(Beginning of Extracted records)

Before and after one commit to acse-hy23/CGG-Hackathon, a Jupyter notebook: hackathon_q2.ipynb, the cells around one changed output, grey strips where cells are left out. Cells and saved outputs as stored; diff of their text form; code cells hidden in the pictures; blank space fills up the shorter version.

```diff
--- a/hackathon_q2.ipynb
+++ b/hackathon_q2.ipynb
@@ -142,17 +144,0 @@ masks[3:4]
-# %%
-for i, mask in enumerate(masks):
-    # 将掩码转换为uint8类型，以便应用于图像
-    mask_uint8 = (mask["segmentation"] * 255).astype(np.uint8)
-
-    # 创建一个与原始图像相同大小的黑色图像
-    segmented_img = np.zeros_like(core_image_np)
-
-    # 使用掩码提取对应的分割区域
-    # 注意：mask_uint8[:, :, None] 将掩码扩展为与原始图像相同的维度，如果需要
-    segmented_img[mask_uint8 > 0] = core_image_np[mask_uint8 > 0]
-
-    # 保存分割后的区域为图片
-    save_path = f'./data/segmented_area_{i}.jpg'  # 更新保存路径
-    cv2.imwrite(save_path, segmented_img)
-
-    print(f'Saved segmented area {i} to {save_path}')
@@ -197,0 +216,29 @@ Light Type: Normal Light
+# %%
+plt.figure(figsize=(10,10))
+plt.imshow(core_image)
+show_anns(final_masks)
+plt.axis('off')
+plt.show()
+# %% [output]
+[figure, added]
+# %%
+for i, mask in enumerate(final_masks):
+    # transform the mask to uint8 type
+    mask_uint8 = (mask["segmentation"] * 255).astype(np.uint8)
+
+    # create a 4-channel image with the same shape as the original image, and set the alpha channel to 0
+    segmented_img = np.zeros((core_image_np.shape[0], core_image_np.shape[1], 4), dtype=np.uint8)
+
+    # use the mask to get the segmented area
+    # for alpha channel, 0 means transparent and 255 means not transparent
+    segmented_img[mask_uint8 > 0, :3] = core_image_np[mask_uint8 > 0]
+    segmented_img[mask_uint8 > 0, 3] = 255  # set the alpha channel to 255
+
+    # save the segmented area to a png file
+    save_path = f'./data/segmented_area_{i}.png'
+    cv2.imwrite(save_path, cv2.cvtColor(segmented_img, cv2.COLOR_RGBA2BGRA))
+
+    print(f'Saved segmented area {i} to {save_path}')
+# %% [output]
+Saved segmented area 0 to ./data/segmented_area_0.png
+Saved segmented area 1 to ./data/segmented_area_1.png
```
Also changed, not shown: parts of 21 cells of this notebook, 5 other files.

(End of Extracted records)

Return all lines in the entries above that carry the word "data".

-    save_path = f'./data/segmented_area_{i}.jpg'  # 更新保存路径
+    save_path = f'./data/segmented_area_{i}.png'
+Saved segmented area 0 to ./data/segmented_area_0.png
+Saved segmented area 1 to ./data/segmented_area_1.png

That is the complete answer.